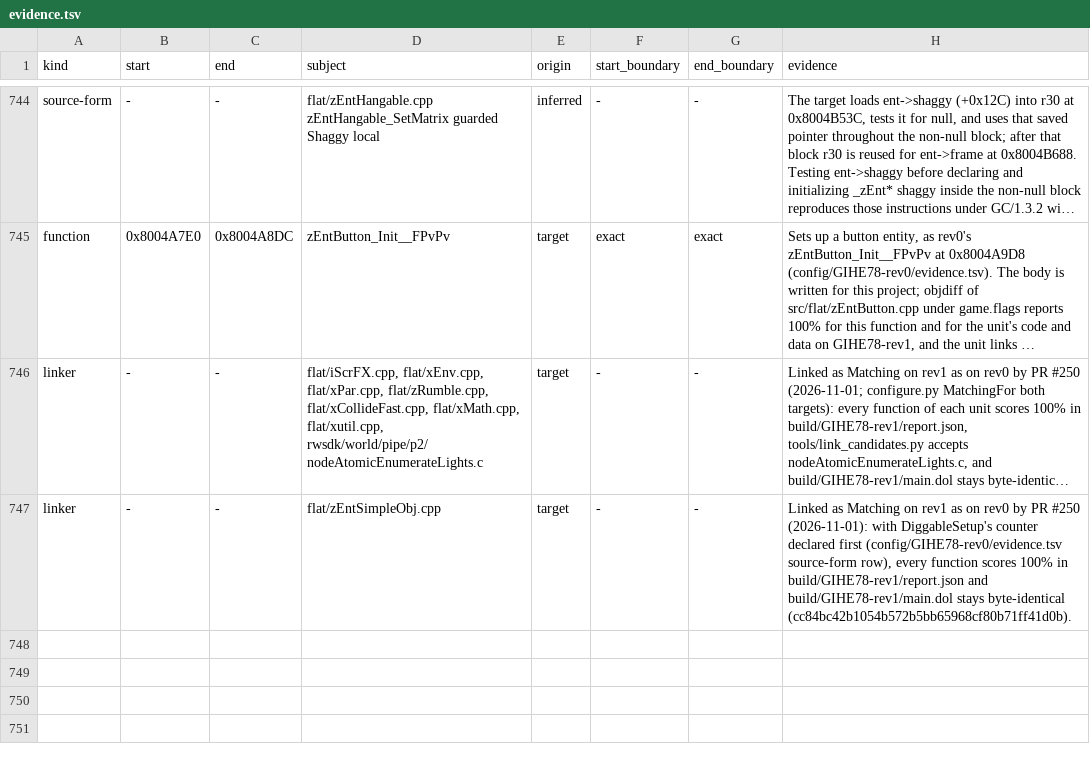
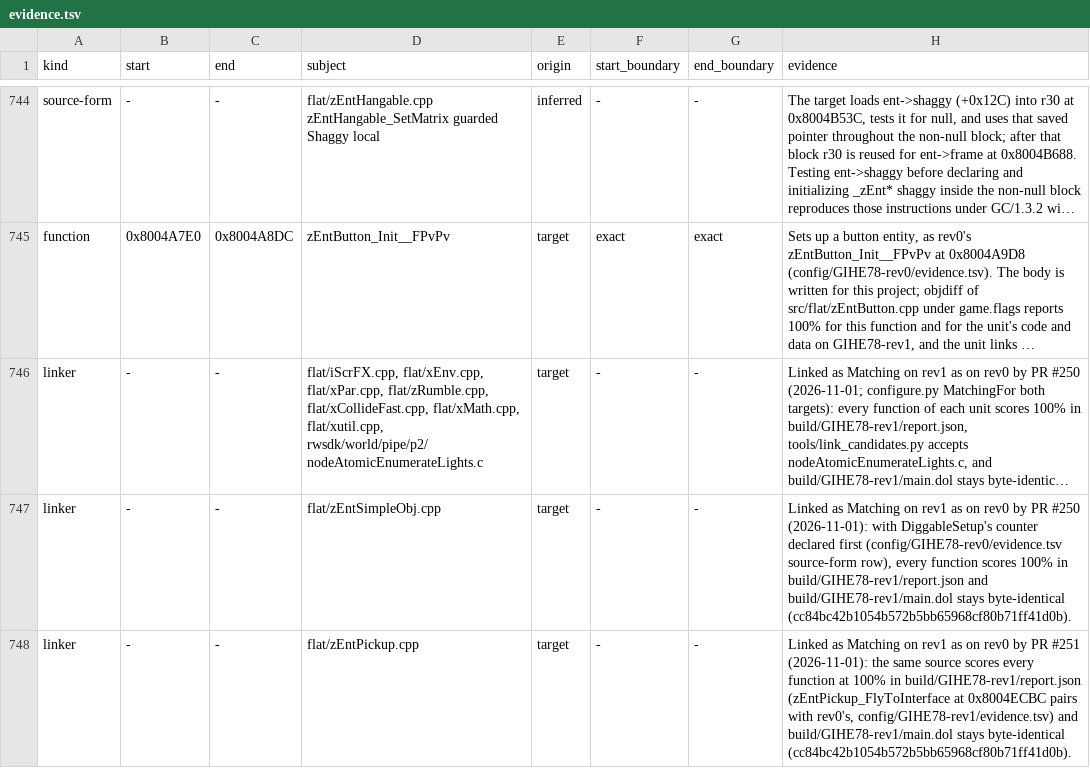
Before and after one commit to mitsevox/n100f, a TSV file: config/GIHE78-rev1/evidence.tsv, drawn as a sheet; only a part is shown, gaps mark what is left out; long unchanged cells end in …; the diff names each change by its address in the sheet, - before the commit and + after, or states it on an @@ line.

```diff
--- a/config/GIHE78-rev1/evidence.tsv
+++ b/config/GIHE78-rev1/evidence.tsv
+row 748: linker | - | - | flat/zEntPickup.cpp | target | - | - | Linked as Matching on rev1 as on rev0 by PR #251 (2026-11-01): the same source scores every function at 100% in build/GIHE78-rev1/report.json (zEntPickup_FlyToInterface at 0x8004ECBC pairs with rev0's, config/GIHE78-rev1/evidence.tsv) and build/GIHE78-rev1/main.dol stays byte-identical (cc84bc42b1054b572b5bb65968cf80b71ff41d0b).
```
Also changed, not shown: 3 other files.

What to work on -
Starting from the records above, copy each line where the string "shown" is found.

Response box -
Before and after one commit to mitsevox/n100f, a TSV file: config/GIHE78-rev1/evidence.tsv, drawn as a sheet; only a part is shown, gaps mark what is left out; long unchanged cells end in …; the diff names each change by its address in the sheet, - before the commit and + after, or states it on an @@ line.
Also changed, not shown: 3 other files.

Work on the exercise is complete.